Presenteeism – working whatever the cost?

Have you ever gone to work while sick? Does the word “presenteeism” mean anything to you? This is definitely a phenomenon deserving of more attention because its short-term gain eventually results in long-term pain in the form of higher costs, stress and chronic illness.

What is presenteeism?

On the rise, presenteeism should be taken seriously. Basically this word means that an employee will go to work even if they are in no fit state to do so.

Why does presenteeism need to be considered?

In 2021, a representative study of 1,400 employees by the Bern University of Applied Sciences and Travail.Suisse showed that 29.1% of respondents go to work when they are sick either ‘often’ or ‘very often’. In 2020, the level was 23.8%.

These are alarming statistics! Working when you’re ill may make your condition worse or possibly even chronic, resulting in a noticeable drop in productivity and higher costs for your employer. But what many people don’t know is that turning up at all costs has Presenteeism a heavier economic impact than Absenteeism. A meta-analysis carried out in Germany showed that 27 workdays per employee each year are lost to the effects of ill health. One-third of these days were due to sick leave but two-thirds to employees performing below par simply because they were too ill to work properly.

Recognising those factors that encourage presenteeism?

If you know – in your company – why people show up when ill, that makes it easier to act on the root of the problem.

What I can (as an employer) do to prevent people showing up for work when ill?

  • Promote good physical, social and emotional health

Healthy employees are less prone to presenteeism. Helping employees become more health literate will pay off. Special deals to encourage healthy eating and exercise are also useful.

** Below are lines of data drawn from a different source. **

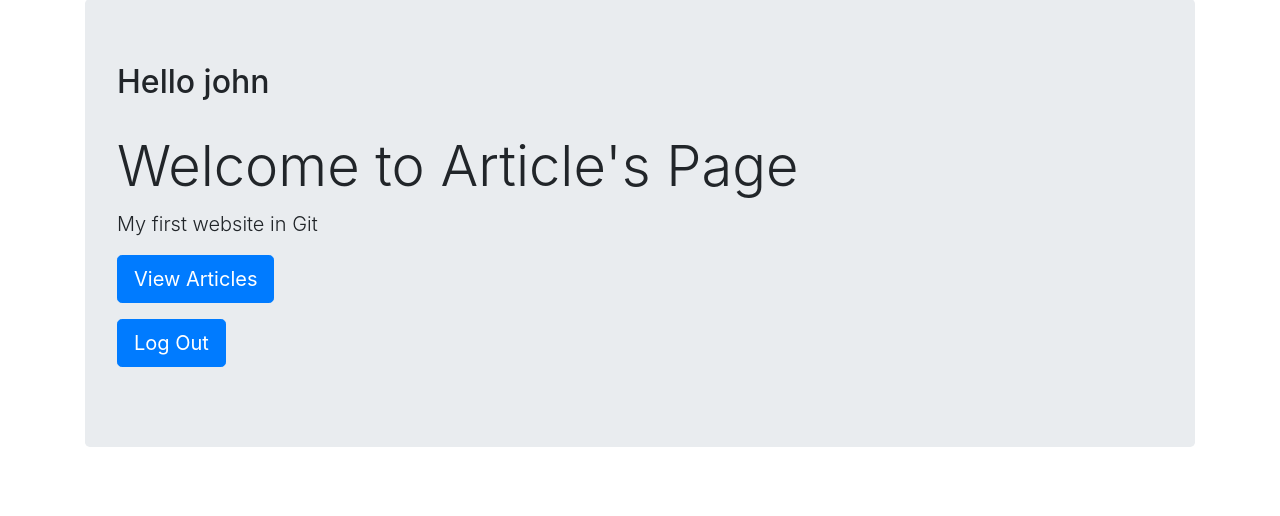
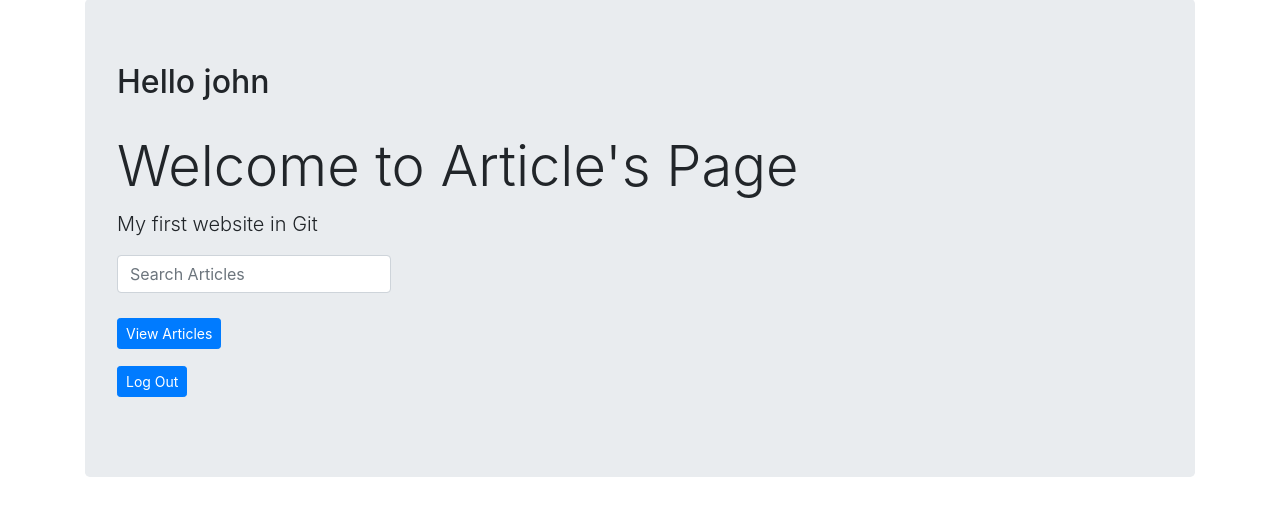
Before and after one commit to jnsinna01/article-journey, a Django app: page / in a window 1280 px wide. Shown: the part 97-613 px from the top of the page. Run offline with Django 3.2, Linux system fonts and the light colour scheme; a user stored in the database is signed in; some libraries are stand-ins or nearby versions.

Commit message:
Updated with Search option

```diff
--- a/articles/urls.py
+++ b/articles/urls.py
@@ -9,5 +9,6 @@ urlpatterns = [
     path('<int:pk>/delete/', ArticleDeleteView.as_view(), name='article_delete'),
     path('<int:pk>/like/', likeview, name='article_like'),
     path('<int:pk>/comment/', CommentCreateView.as_view(), name='article_comment'),
+    path('search/', SearchResultsList.as_view(), name='search_results'),
     path('', ArticleListView.as_view(), name='article_list'),
 ]
--- a/templates/home.html
+++ b/templates/home.html
@@ -7,11 +7,14 @@
     <h2>Hello {{ user.username }}</h2></br>
     <h1 class="display-4">Welcome to Article's Page</h1>
     <p class="lead">My first website in Git</p>
+    <form class="form-inline mt-2 mt-md-0" action="{% url 'search_results' %}" method="get">
+        <input name="q" class="form-control mr-sm-2" type="text"  placeholder="Search Articles" aria-label="Search">
+    </form></br>
     <p class="lead">
-    <a class="btn btn-primary btn-lg" href="{% url 'article_list' %}" role="button">View Articles</a>
+    <a class="btn btn-primary btn-sm" href="{% url 'article_list' %}" role="button">View Articles</a>
     </p>
     <p class="lead">
-    <a class="btn btn-primary btn-lg" href="{% url 'logout' %}" role="button">Log Out</a>
+    <a class="btn btn-primary btn-sm" href="{% url 'logout' %}" role="button">Log Out</a>
     </p>
     </div>
 {% else %}
```
Also changed, not shown: articles/views.py (+10 -0 lines), requirements.txt (+9 -2 lines), templates/search.html (added, +10 -0 lines), db.sqlite3.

It is especially important to raise awareness about emotional health, including coping with stress, mindfulness, motivation and resilience.

  • Make workplaces and structures more affirming

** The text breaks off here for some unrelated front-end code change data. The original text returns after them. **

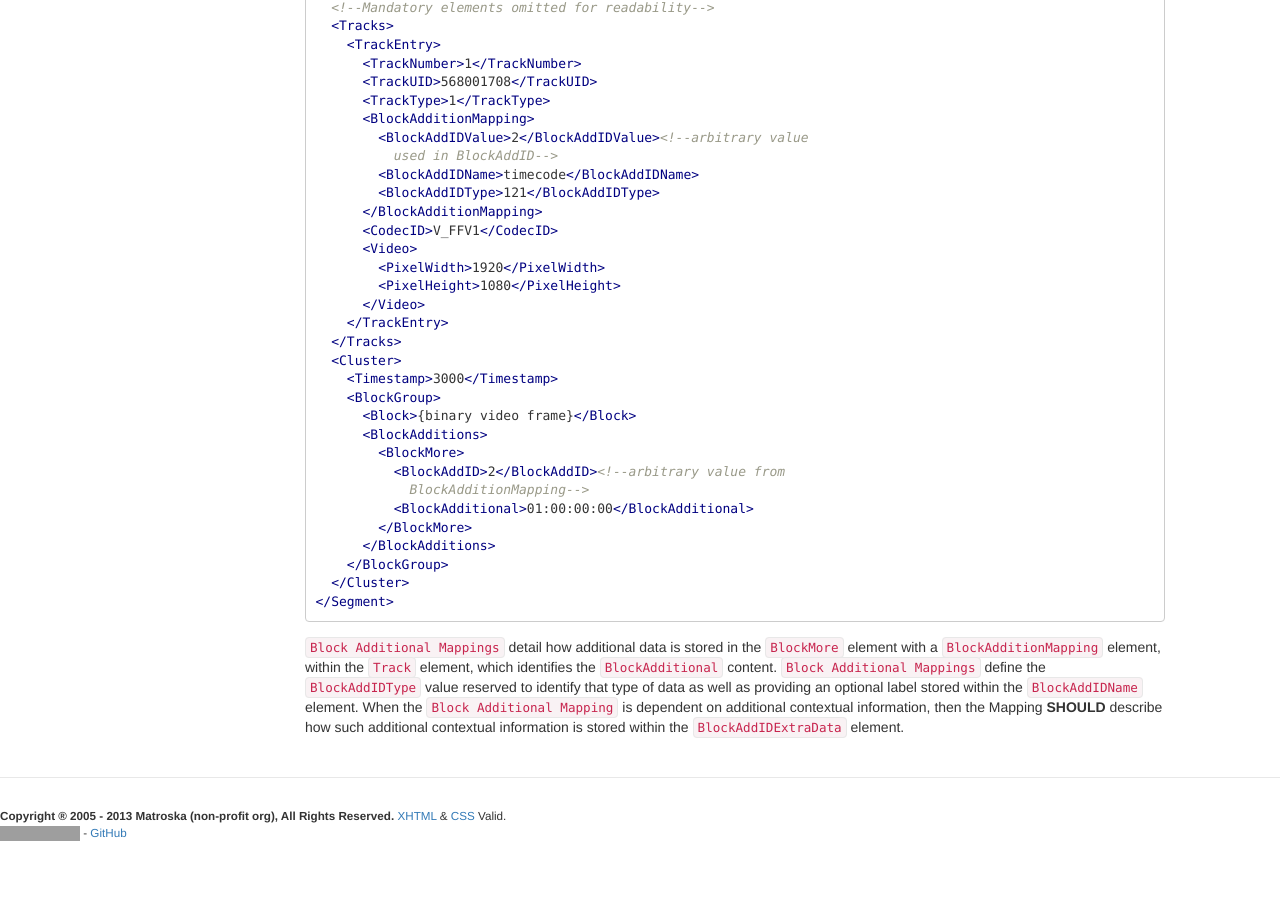
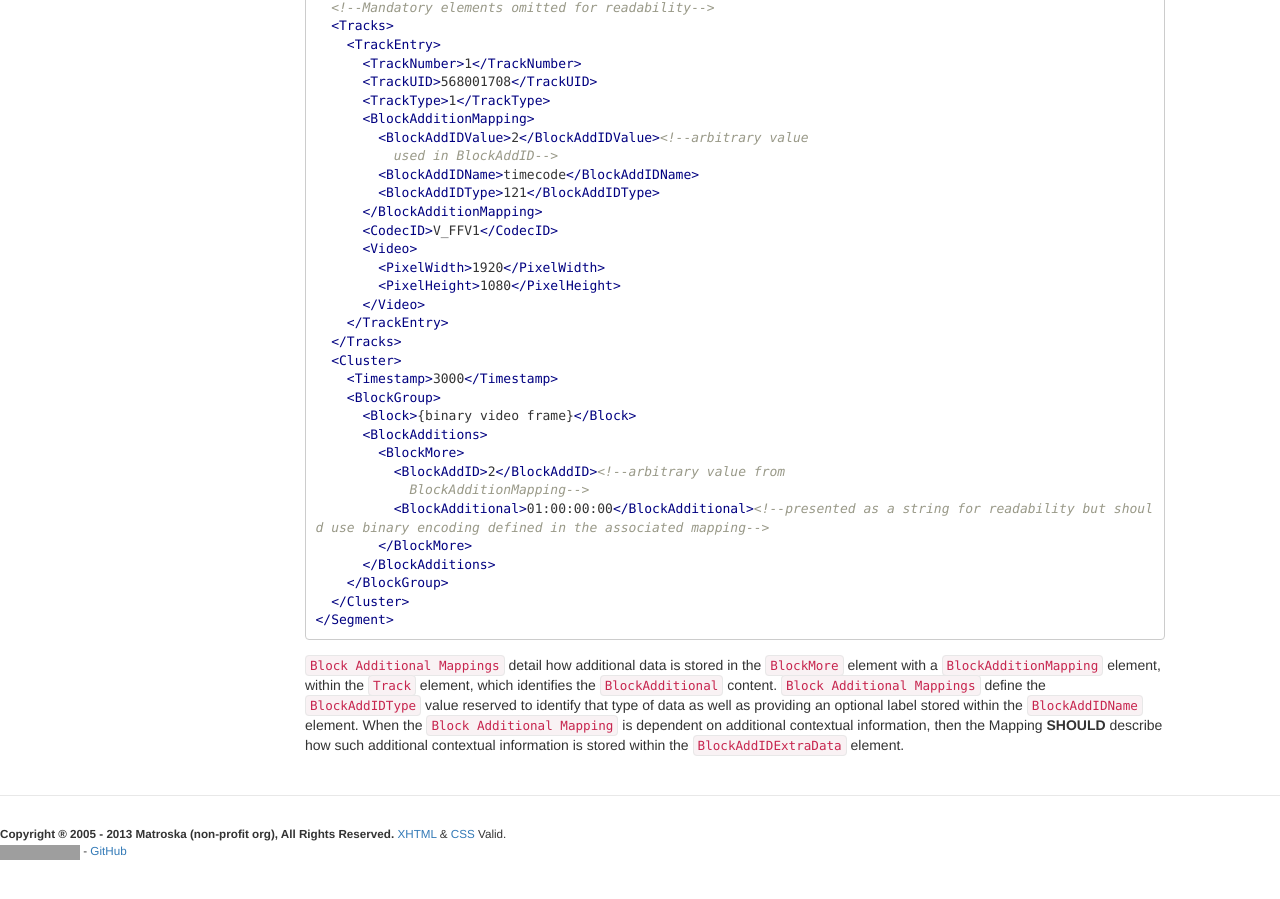
Before and after one commit to ietf-wg-cellar/matroska-specification, a Jekyll site: the page built from cellar-codec/block_additional_mappings_intro.md, in a window 1280 px wide and 900 px high, scrolled down 812 px. Built offline with Jekyll 4.4.1, drawn with Linux system fonts in a browser that asks for light colours; our own code applies the rules of GitHub Pages for plain Markdown files; some of the changed lines change nothing that is shown; grey boxes are pictures that could not be loaded.

Commit message:
add a comment to clarify sample value

```diff
--- a/cellar-codec/block_additional_mappings_intro.md
+++ b/cellar-codec/block_additional_mappings_intro.md
@@ -66,7 +66,7 @@ The following XML depicts a use of a `Block Additional Mapping` to associate a t
         <BlockMore>
           <BlockAddID>2</BlockAddID><!--arbitrary value from
             BlockAdditionMapping-->
-          <BlockAdditional>01:00:00:00</BlockAdditional>
+          <BlockAdditional>01:00:00:00</BlockAdditional><!--presented as a string for readability but should use binary encoding defined in the associated mapping-->
         </BlockMore>
       </BlockAdditions>
     </BlockGroup>
```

Invest in ergonomic workplaces and provide sufficient resources so that employees can do their work as stress-free as possible. This includes an adequate flow of information, scope for taking initiative and opportunities for inclusion. Specific resources need to be provided and stress factors such as conflicts and time pressure must be reduced.

  • Enhance the working environment

An atmosphere of trust and barrier-free communication are prerequisites for addressing sensitive issues. The best way to prevent presenteeism is a corporate culture in which good employee health is seen as a prerequisite for business success and treated accordingly. Address the issue of presenteeism without taboos and publicise examples of successful reintegrations after lengthy absences (e.g. through a newsletter or communication campaign). This can minimise the fear of negative consequences after a long time away from work.

  • Protect security of employment

Ensure people are paid adequately to avoid feeling having to come to work to pay their bills or due to fear of losing their job.

  • Encourage healthy leadership

As a manager you are a role model. If you come to work when you’re ill, the people reporting to you are under pressure to behave in the same manner. Putting in place a leadership culture focused on your staff will ensure a lasting dedication to their overall health. Don’t forget that working from home when ill is just presenteeism in a different guise.

It will pay off!

Investing in employee health over the long term is definitely worth it. Over time this will lead to lower expenses as well as contributing to a positive working atmosphere, which can help foster innovation and enhance the employer brand. It pays to also invest energy in those employees who are healthy – this is the best form of prevention. If you’d like a review of how your company is faring in the area of presenteeism, we’d be happy to help.